In this scenario it is the furniture which is selected first and the office which is planned around it. The client will choose half a dozen potential systems, often on a personal preference basis, and then provide each furniture company with a list of staff and their tasks. The result will be a number of different space-planning solutions all provided free of charge, the incentive to the furniture company being sales of workstations. There is little or no consultancy role and no design involvement.
And with the recent increase of activity in the commercial office market it would appear that furniture companies are providing more and more free of charge in the hope of winning the furniture contract.
Mike Swalwell, chief executive of Paragon Business Furniture speaks for many when he says it is “all part of the cost of doing business” in this competitive market.
Others disagree.
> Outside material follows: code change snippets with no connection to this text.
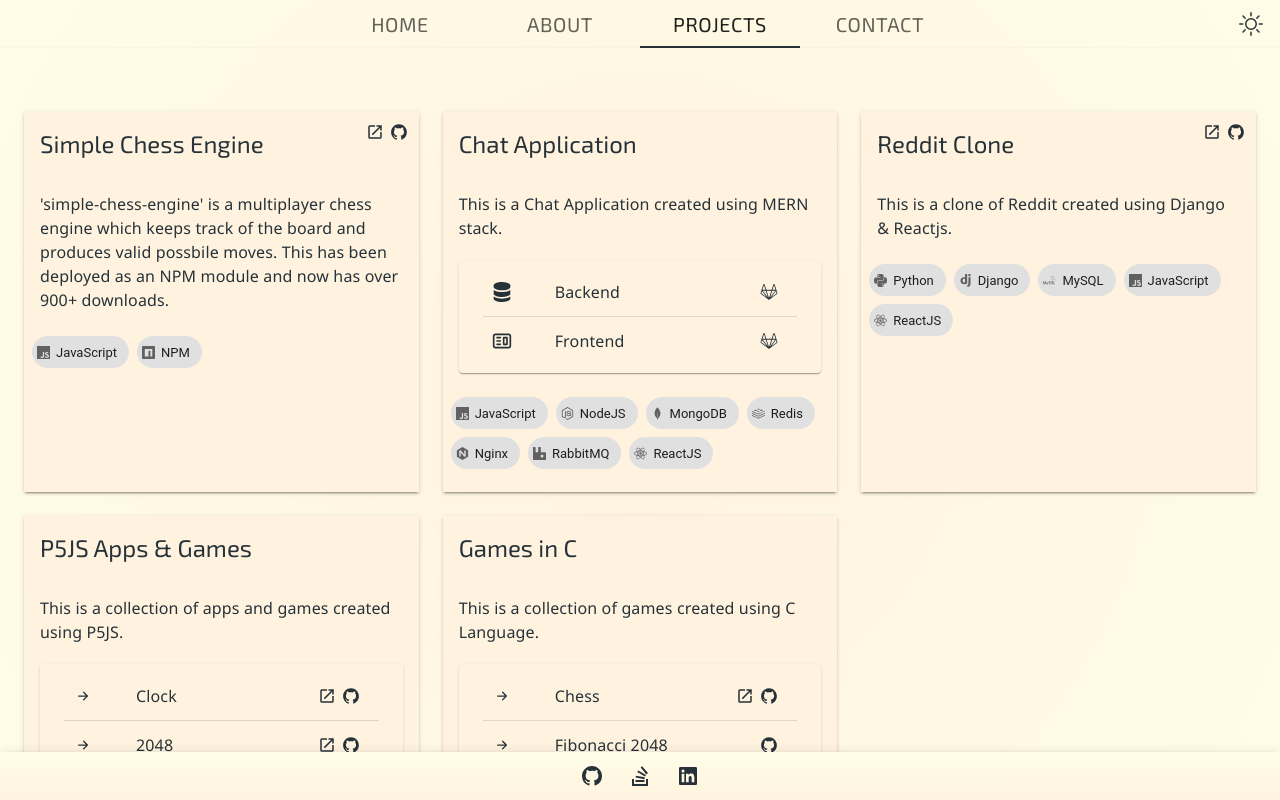
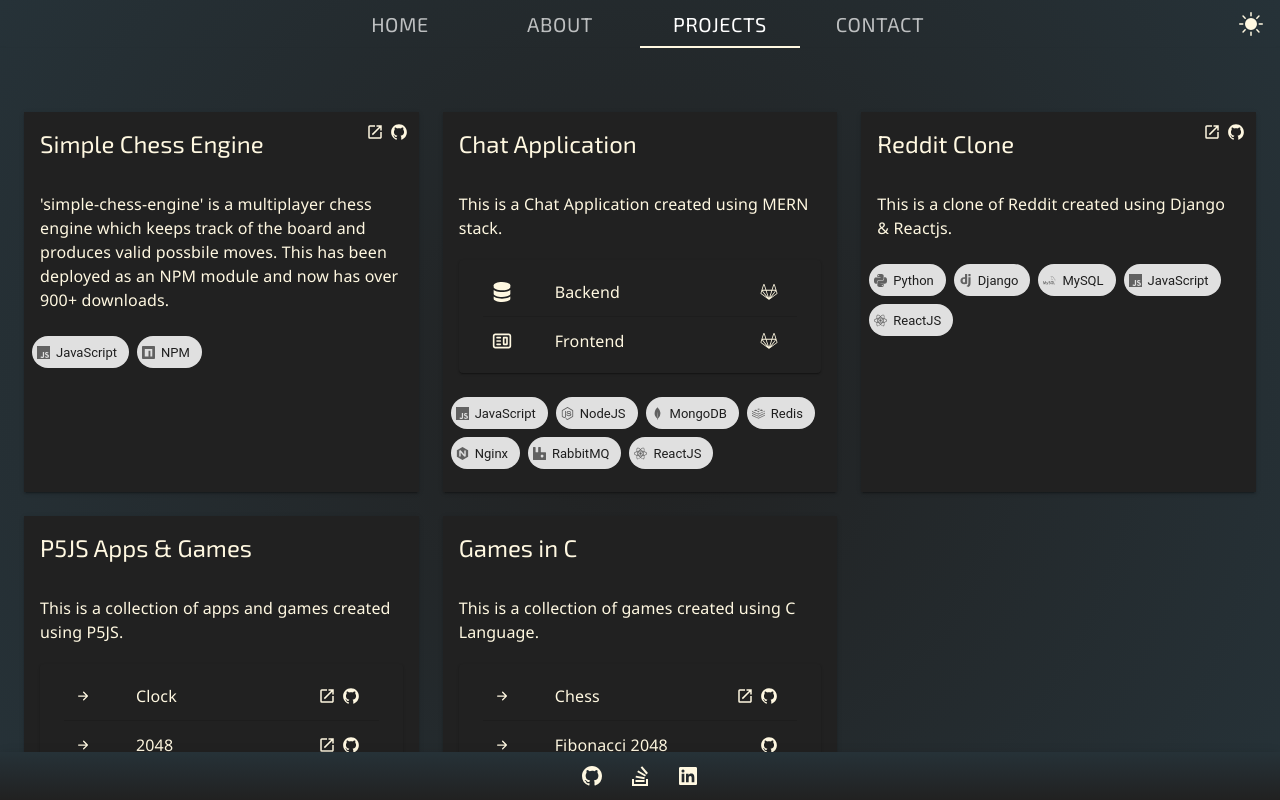
Before and after one commit to SreekarMouli98/SreekarMouli98.github.io, a React (Create React App) app: page / in a window 1280 px wide. Both pictures are taken after a click on the tab "PROJECTS". Built offline with nearby package versions, Linux system fonts and the light colour scheme.

Commit message:
Fixed all console warning and errors

```diff
--- a/src/Portfolio/Components/About/index.js
+++ b/src/Portfolio/Components/About/index.js
@@ -39,7 +39,6 @@
           >
             <Typography
               color="secondary"
-              style={{ fontFamily: '"Noto Sans"' }}
               variant="h4"
               align="center"
               style={{
--- a/src/Portfolio/Components/Contact/index.js
+++ b/src/Portfolio/Components/Contact/index.js
@@ -17,7 +17,6 @@
     borderRadius: 0,
     height: '100%',
     backgroundColor: 'transparent',
-    overflowY: 'scroll',
   },
   mobileViewHeader: {
     backgroundColor: `${theme.palette.primary.main}E6`,
@@ -40,8 +39,6 @@
           >
             <Typography
               color="secondary"
-              color="secondary"
-              style={{ fontFamily: '"Noto Sans"' }}
               variant="h4"
               align="center"
               style={{
--- a/src/Portfolio/Components/Footer/index.js
+++ b/src/Portfolio/Components/Footer/index.js
@@ -7,7 +7,6 @@
 } from 'react-icons/ri';
 import { makeStyles } from '@material-ui/core/styles';
 
-import Context from '../../Context';
 import data from '../../data.json';
 
 const useStyles = makeStyles((theme) => ({
--- a/src/Portfolio/Components/Home/index.js
+++ b/src/Portfolio/Components/Home/index.js
@@ -73,7 +73,7 @@
       top: 0,
       left: 0,
       marginTop: '-32px',
-      animation: '$loadPrefix 1s',
+      // animation: '$loadPrefix 1s',
     },
     '&::after': {
       content: '"A SOFTWARE ENGINEER"',
@@ -84,7 +84,7 @@
       right: 0,
       bottom: 0,
       marginBottom: '-32px',
-      animation: '$loadSuffix 1s',
+      // animation: '$loadSuffix 1s',
     },
   }),
 }));
--- a/src/Portfolio/Components/Nav/index.js
+++ b/src/Portfolio/Components/Nav/index.js
@@ -21,9 +21,6 @@
 
 import Context from '../../Context';
 import CustomBackdrop from '../CustomBackdrop';
-
-function Home() {
-  const context = useContext(Context);
 
 const useStyles = makeStyles((theme) => ({
   navbar: {
@@ -58,6 +55,8 @@
   },
 }));
 
+function Home() {
+  const context = useContext(Context);
   const classes = useStyles();
   const [menuOpen, setMenuOpen] = useState(false);
 
@@ -91,7 +90,7 @@
     if (!context.mobileView && menuOpen) {
       setMenuOpen(false);
     }
-  }, [context.mobileView]);
+  }, [context.mobileView, menuOpen]);
 
   if (!context.mobileView) {
     return (
@@ -112,6 +111,7 @@
               }}
             />
           ))}
+        </Tabs>
         <Tooltip title="Switch theme">
           <IconButton
             onClick={handleThemeChange}
@@ -126,7 +126,6 @@
             {context.uiTheme === 'dark' && <DarkThemeIcon />}
           </IconButton>
         </Tooltip>
-        </Tabs>
       </AppBar>
     );
   } else {
@@ -163,7 +162,7 @@
               spacing={0}
               direction="column"
               justify="center"
-              alignItem="center"
+              alignItems="center"
               style={{
                 height: '100vh',
               }}
--- a/src/Portfolio/Components/Projects/Project.js
+++ b/src/Portfolio/Components/Projects/Project.js
@@ -184,8 +184,8 @@
                   dense={context.mobileView}
                 >
                   {project.collection.map((subProject, index) => (
-                    <React.Fragment>
-                      <ListItem key={index}>
+                    <React.Fragment key={index}>
+                      <ListItem>
                         <ListItemIcon className={classes.subProjectIcon}>
                           {getSubProjectIcon(subProject)}
                         </ListItemIcon>
@@ -212,7 +212,7 @@
         <CardActions>
           <Grid container spacing={1}>
             {project.technologies.map((technology, index) => (
-              <Grid item>
+              <Grid item key={index}>
                 {context.mobileView ? (
                   <Tooltip title={technology}>
                     <IconButton color="secondary" size="small">
--- a/src/Portfolio/index.js
+++ b/src/Portfolio/index.js
@@ -29,7 +29,7 @@
 }
 
 function Portfolio(props) {
-  const [uiTheme, changeUITheme] = useState('light');
+  const [uiTheme, changeUITheme] = useState('dark');
   const [view, changeView] = useState('HOME');
   const windowSize = useWindowSize();
   const [mobileView, setMobileView] = useState(false);
```
Lines whose indentation alone changed are shown as unchanged.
Kevin Higgins, Survey and Design manager at Flexiform Business Furniture has an in-house design team which is split between furniture and planning, storage and survey. “A lot of the time we are within one to three of getting the job before we reach planning stage” he says, but he nevertheless feels “it is rather stupid to ask companies to duplicate the work to get to the quoting stage… it is a waste of money and resources”. However, he continues, “if you go for the multi-million pound jobs, you have to risk it… and there aren’t many jobs that we don’t get”.
There are also other services coming on to the market such as the new space planning software package recently launched by Paragon. Aimed at small to medium companies, this tool allows clients to design, configure and cost a layout on their own PC – while Paragon sales staff are employed more lucratively on larger contracts. Accompanying this is an A4 book with typical layouts for different types and sizes of department, plus pictures and specifications of the furniture available. It’s a clever idea, but one that is a million miles away from the MCM philosophy that “space planning is part of the design process” and Scrivener’s argument that “desk layout should be related to the fabric of the building. It shouldn’t take over.”
The facilities manager would seem to agree. “In a working environment, furniture is just one element of supporting an activity” says Steve Burton, head of workplace consultancy at management consultancy CBX. “Sure, the furniture company knows its systems very well, but that has to be balanced against the right solution to create the right environment. We work on behalf of a lot of large corporations managing their space over a period of time, and unlike the furniture manufacturers, we see the whole lifecycle of the furniture.”
And the client view on office planning? Ken Beedle, Head of External Affairs at Halliburton Brown & Root believes that you need expert advice. “We relocated from 10-12 offices in Wimbledon into a new headquarters building in Leatherhead, and in doing so we made the decision to move away from the traditional cellular office space to an open-plan environment. There came a point when we realised how important it was to get that open-plan designed correctly. DEGW looked at the use of space and did a full analysis so that we could decide who would be located where, and what functions would best sit next to each other. The result made us aware that a lot of senior managers do a lot of travelling and that a high proportion of staff are out of the office at any one time. So we’ve introduced touch-down desks and shared desks within the office environment.”
“It’s all about getting the best out of the open-plan space” says Beedle, and he adds that in this case “it also helped us with the car parking requirements”.